For the last five years the U.S. economy has been in the dumps. Yields on savings and CDs have plummeted. Corresponding borrowing rates have been attractive for households, and, apparently, states and municipalities as well. However, while households have largely redirected their “savings” towards debt reduction and/or taken steps to reduce monthly debt service payments, many municipalities have defied common sense and used the current interest rate environment to take out additional debt—funding new projects and initiatives in the face of a rising debt load.
Today, Utah is at 75% of its constitutional debt limit, and if items such as unfunded pension liabilities are included, Utah is far in excess of 200% of this constitutional restriction. We believe it’s time for the state of Utah and its municipalities to follow the example of the families who comprise them and use this period to get their fiscal house in order—reduce debt, refinance to lower debt service payments, and return to a conservative fiscal situation as measured by historical standards—not the spendthrift standards of other, less responsible states.
We have seen in recent months a spate of municipal bankruptcies across the country. In fact, two records were recently set for largest municipal bankruptcies in U.S. history: one by Jefferson County, Alabama ($4 billion total debt) and one by Stockton, California (population 300,000). In both cases, revenues from taxes and fees did not keep up with the merciless call of creditors, and current leadership had to bite the bullet to preserve a semblance of public services. The illusion that property values would forever increase and cover these future obligations was the perpetual siren song of city and county managers—a prediction that ultimately and predictably fell flat.

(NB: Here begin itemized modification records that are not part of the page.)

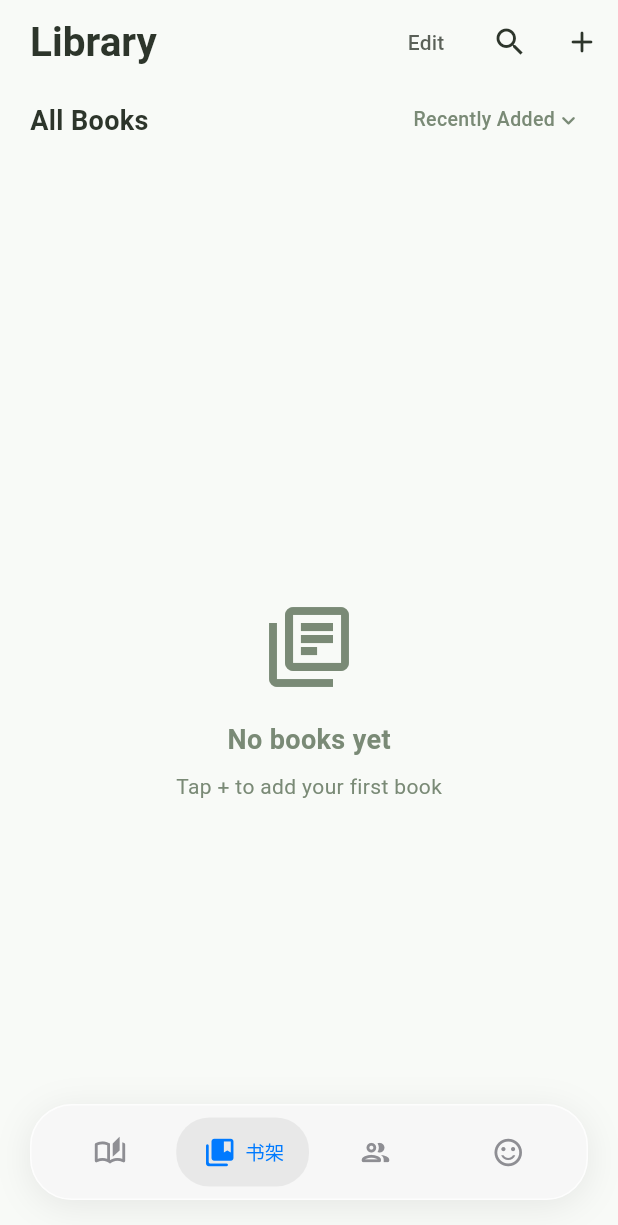
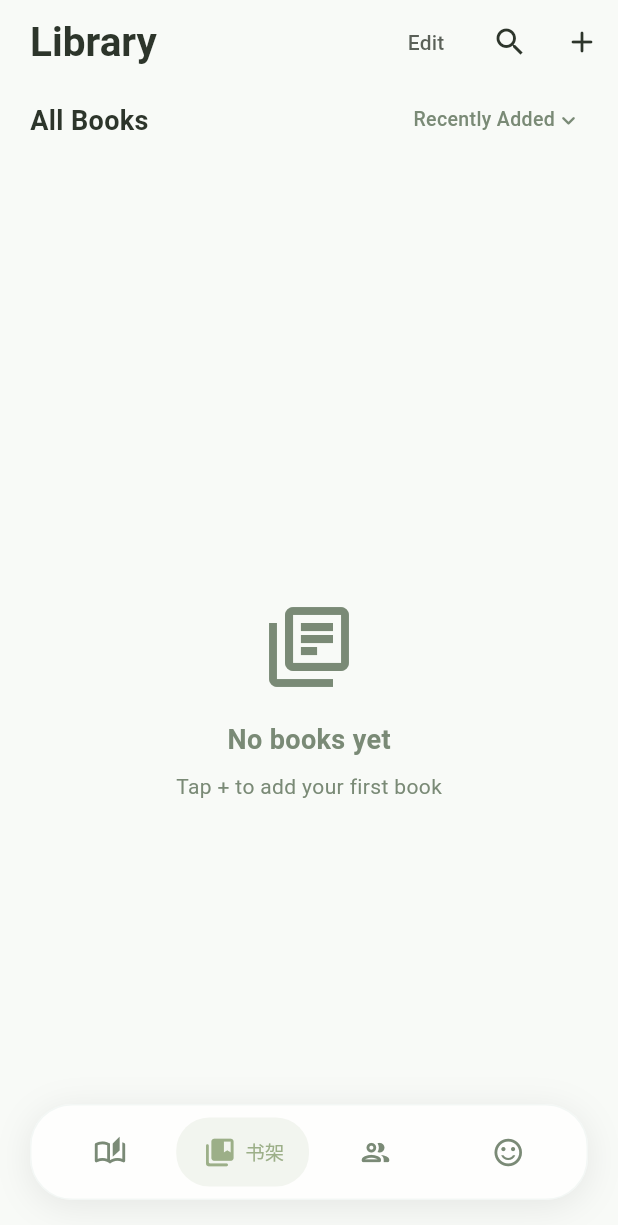
Before and after one commit to waterlovemelon/gravity-reader, a Flutter app: the screen it shows after launch, on a phone screen of 412 x 824 dp. Shown: the top 1225 px of the screen. Run offline on Flutter 3.47's test engine with Material 3 defaults, Android fonts, the phone set to English and light mode, and no system bars; our stand-ins replace file_picker, flutter_riverpod, image_picker, just_audio, just_audio_background, shared_preferences and 1 more; missing offline and left inert: audio_session, charset_converter; accounts and stored records are empty; network calls fail; statements that could not run were skipped.

Commit message:
适配应用悬浮控件主题样式

```diff
--- a/lib/presentation/widgets/floating_nav_bar.dart
+++ b/lib/presentation/widgets/floating_nav_bar.dart
@@ -1,7 +1,9 @@
 import 'dart:ui';
 import 'package:flutter/material.dart';
+import 'package:flutter_riverpod/flutter_riverpod.dart';
+import 'package:myreader/core/providers/theme_provider.dart';
 
-class FloatingNavBar extends StatelessWidget {
+class FloatingNavBar extends ConsumerWidget {
   final int currentIndex;
   final ValueChanged<int> onIndexChanged;
 
@@ -12,7 +14,21 @@ class FloatingNavBar extends StatelessWidget {
   });
 
   @override
-  Widget build(BuildContext context) {
+  Widget build(BuildContext context, WidgetRef ref) {
+    final theme = ref.watch(currentThemeProvider);
+    final navBackground =
+        Color.lerp(
+          theme.cardBackgroundColor,
+          theme.scaffoldBackgroundColor,
+          0.2,
+        ) ??
+        theme.cardBackgroundColor;
+    final navBorder =
+        Color.lerp(theme.dividerColor, Colors.white, 0.3) ?? theme.dividerColor;
+    final selectedBackground = theme.primaryColor.withValues(alpha: 0.12);
+    final selectedForeground = theme.primaryColor;
+    final unselectedForeground = theme.secondaryTextColor;
+
     return Positioned(
       left: 20,
       right: 20,
@@ -20,12 +36,15 @@ class FloatingNavBar extends StatelessWidget {
       child: Container(
         padding: const EdgeInsets.symmetric(horizontal: 8, vertical: 8),
         decoration: BoxDecoration(
-          color: const Color(0xFFF7F7F7),
+          color: navBackground,
           borderRadius: BorderRadius.circular(28),
-          border: Border.all(color: Colors.white.withOpacity(0.8), width: 1),
+          border: Border.all(
+            color: navBorder.withValues(alpha: 0.72),
+            width: 1,
+          ),
           boxShadow: [
             BoxShadow(
-              color: Colors.black.withOpacity(0.08),
+              color: Colors.black.withValues(alpha: 0.08),
               blurRadius: 20,
               offset: const Offset(0, 4),
             ),
@@ -38,24 +57,36 @@ class FloatingNavBar extends StatelessWidget {
               selectedIcon: Icons.auto_stories_rounded,
               label: '阅读',
               index: 0,
+              selectedBackground: selectedBackground,
+              selectedForeground: selectedForeground,
+              unselectedForeground: unselectedForeground,
             ),
             _buildNavItem(
               icon: Icons.collections_bookmark_outlined,
               selectedIcon: Icons.collections_bookmark_rounded,
               label: '书架',
               index: 1,
+              selectedBackground: selectedBackground,
+              selectedForeground: selectedForeground,
+              unselectedForeground: unselectedForeground,
             ),
             _buildNavItem(
               icon: Icons.people_outline_rounded,
               selectedIcon: Icons.people_rounded,
               label: '书友',
               index: 2,
+              selectedBackground: selectedBackground,
+              selectedForeground: selectedForeground,
+              unselectedForeground: unselectedForeground,
             ),
             _buildNavItem(
               icon: Icons.sentiment_satisfied_alt_outlined,
               selectedIcon: Icons.sentiment_satisfied_alt_rounded,
               label: '我的',
               index: 3,
+              selectedBackground: selectedBackground,
+              selectedForeground: selectedForeground,
+              unselectedForeground: unselectedForeground,
             ),
           ],
         ),
@@ -68,6 +99,9 @@ class FloatingNavBar extends StatelessWidget {
     required IconData selectedIcon,
     required String label,
     required int index,
+    required Color selectedBackground,
+    required Color selectedForeground,
+    required Color unselectedForeground,
   }) {
     final isSelected = currentIndex == index;
 
@@ -83,9 +117,7 @@ class FloatingNavBar extends StatelessWidget {
             vertical: 12,
           ),
           decoration: BoxDecoration(
-            color: isSelected
-                ? Colors.black.withOpacity(0.06)
-                : Colors.transparent,
+            color: isSelected ? selectedBackground : Colors.transparent,
             borderRadius: BorderRadius.circular(22),
           ),
           child: Row(
@@ -94,9 +126,7 @@ class FloatingNavBar extends StatelessWidget {
               Icon(
                 isSelected ? selectedIcon : icon,
                 size: 22,
-                color: isSelected
-                    ? const Color(0xFF007AFF)
-                    : const Color(0xFF8E8E93),
+                color: isSelected ? selectedForeground : unselectedForeground,
               ),
               AnimatedCrossFade(
                 duration: const Duration(milliseconds: 200),
@@ -109,8 +139,8 @@ class FloatingNavBar extends StatelessWidget {
                   padding: const EdgeInsets.only(left: 6),
                   child: Text(
                     label,
-                    style: const TextStyle(
-                      color: Color(0xFF007AFF),
+                    style: TextStyle(
+                      color: selectedForeground,
                       fontSize: 13,
                       fontWeight: FontWeight.w500,
                       decoration: TextDecoration.none,
```
Also changed, not shown: lib/presentation/pages/main_navigation_page.dart (+28 -14 lines).
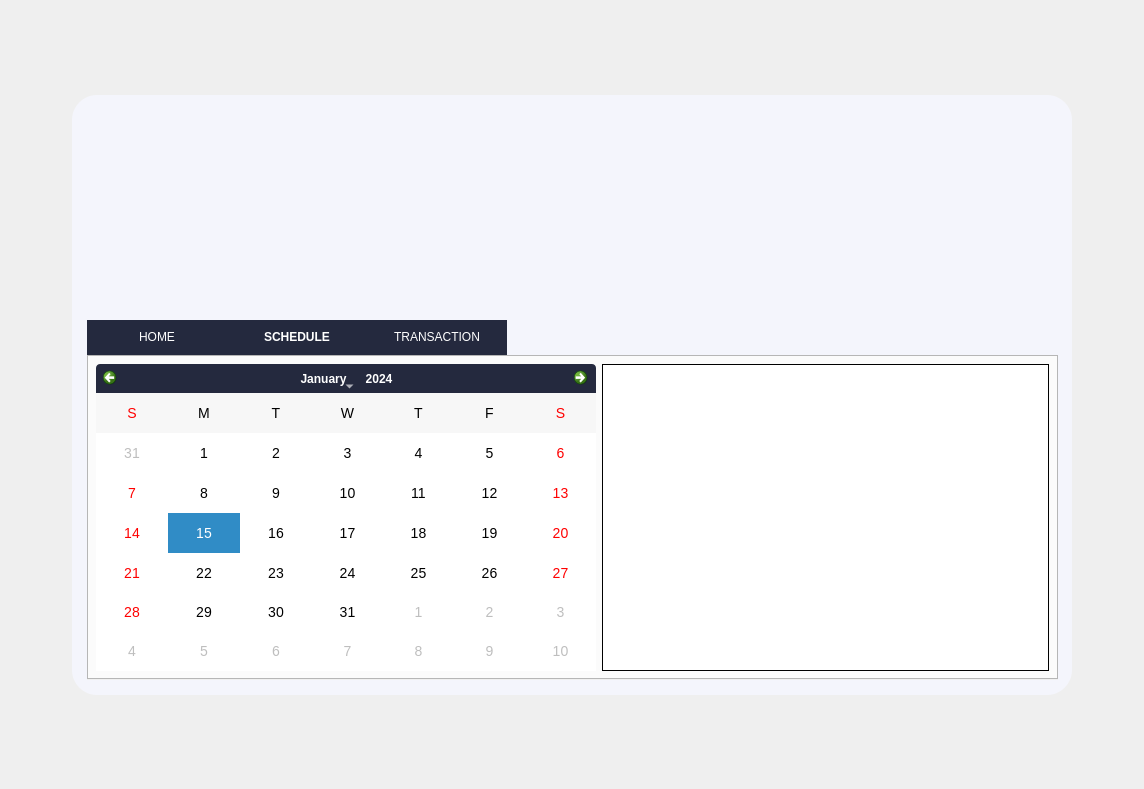
Before: the Qt Designer form ui/main.ui in shazkun/TRAVEL-WITH-ME, drawn with Qt 5.
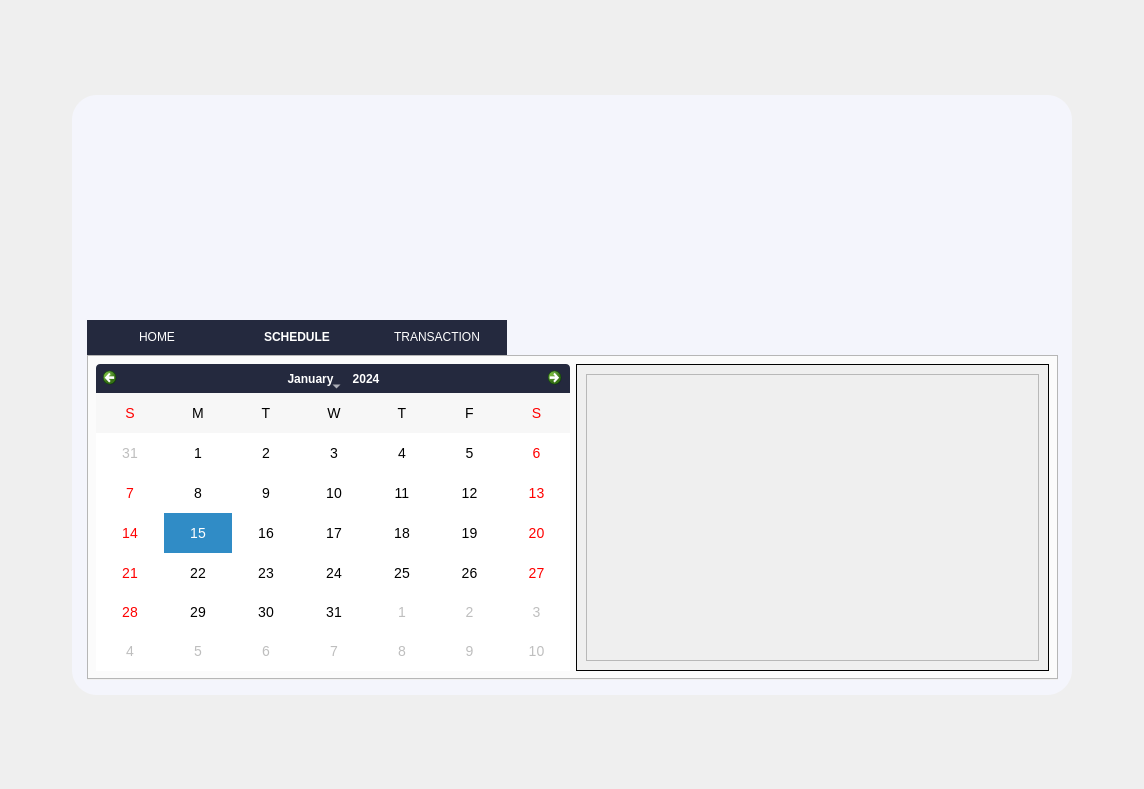
After: the same form once the commit is applied. Icons and pictures are not drawn.

Commit message: LIST WIDGET => SCROLL

What changed in the file:
```diff
--- a/ui/main.ui
+++ b/ui/main.ui
@@ -25,7 +25,7 @@
 
     border-image: url(:/img/BGMAIN.jpg);
 }
-#frame_5{
+#scrollArea{
 background-color: white;
 color: black;
 border: 1px solid black
@@ -717,18 +717,33 @@
                </widget>
               </item>
               <item>
-               <widget class="QFrame" name="frame_5">
+               <widget class="QScrollArea" name="scrollArea">
+                <property name="widgetResizable">
+                 <bool>true</bool>
+                </property>
+                <widget class="QWidget" name="scrollcontent">
+                 <property name="geometry">
+                  <rect>
+                   <x>0</x>
+                   <y>0</y>
+                   <width>470</width>
+                   <height>304</height>
+                  </rect>
+                 </property>
+                 <layout class="QGridLayout" name="gridLayout_6">
+                  <item row="0" column="0">
+                   <widget class="QFrame" name="profileframe">
                 <property name="frameShape">
                  <enum>QFrame::StyledPanel</enum>
                 </property>
                 <property name="frameShadow">
                  <enum>QFrame::Raised</enum>
                 </property>
-                <layout class="QGridLayout" name="gridLayout_7">
-                 <item row="0" column="0">
-                  <layout class="QGridLayout" name="profilelayout"/>
-                 </item>
-                </layout>
+                    <layout class="QGridLayout" name="gridLayout_7"/>
+                   </widget>
+                  </item>
+                 </layout>
+                </widget>
                </widget>
               </item>
              </layout>
```
Lines whose indentation alone changed are shown as unchanged. The commit also changes 1 other file.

By contrast, Utah’s entire General Obligation (GO) debt in 2011 stood at $3.3 billion, a far cry from the free-wheeling levels of some municipalities, but nevertheless representing a large increase from our historical debt levels. Just three years prior, Utah’s GO debt as a percentage of the constitutional debt limit was 28.30%. By 2011, this figure had increased to 77.28%. In other words, Utah was not immune to the recession’s impact on real estate values. While GO debt is not usually funded directly by property taxes, this is still a troubling development.
Utah also has a statutory debt limit which states “GO debt must not exceed 45% of total appropriations” (a fancy word for taxation by legislative fiat). On the surface it looks like Utah runs a conservative percentage, even leaving a surplus of debt capacity. However, the largest line item, Highway Construction Bonds, which in 2011 comprised 83% of all bond debt, is exempted from this so-called limit and has been since the early 90’s. Predictably, this exempted portion of GO debt has more than tripled in the last 3 years, outpacing population growth 118:1.
Either Utah officials are hoping for a triple-digit percentage population boom in the next two decades, or a lot of money is being funneled into jobs programs building our own “bridges to nowhere.” Now I’m no forensic accountant and interpreting this data is not my forte, but it’s quite clear that we have room for improvement. We should not rest on our “best managed state in the nation” laurels and ignore the ominous warning signs presented by high levels of debt. Agents of the state government, as fiduciaries of public funds, must be held to account.
How can we improve the financial picture? Consider this: how many times have you driven by road construction projects without a single working employee to be seen for miles? Each standing barrel on a construction site represents a $.40/day charge to the state. When was the last time you received excellent service at the DMV? How many private sector employees get free health insurance and amazing pension benefits?
The answers are clear. It’s beyond time to privatize more of the functions assumed by the state government. Market forces encourage restraint and fiscal discipline; government exempts itself from these forces to our collective detriment. Last year, state per capita expenditures totaled nearly $4,000. You and I already being forced to write the check—it’s time to demand more bang for our buck (while working to keep more of our bucks!).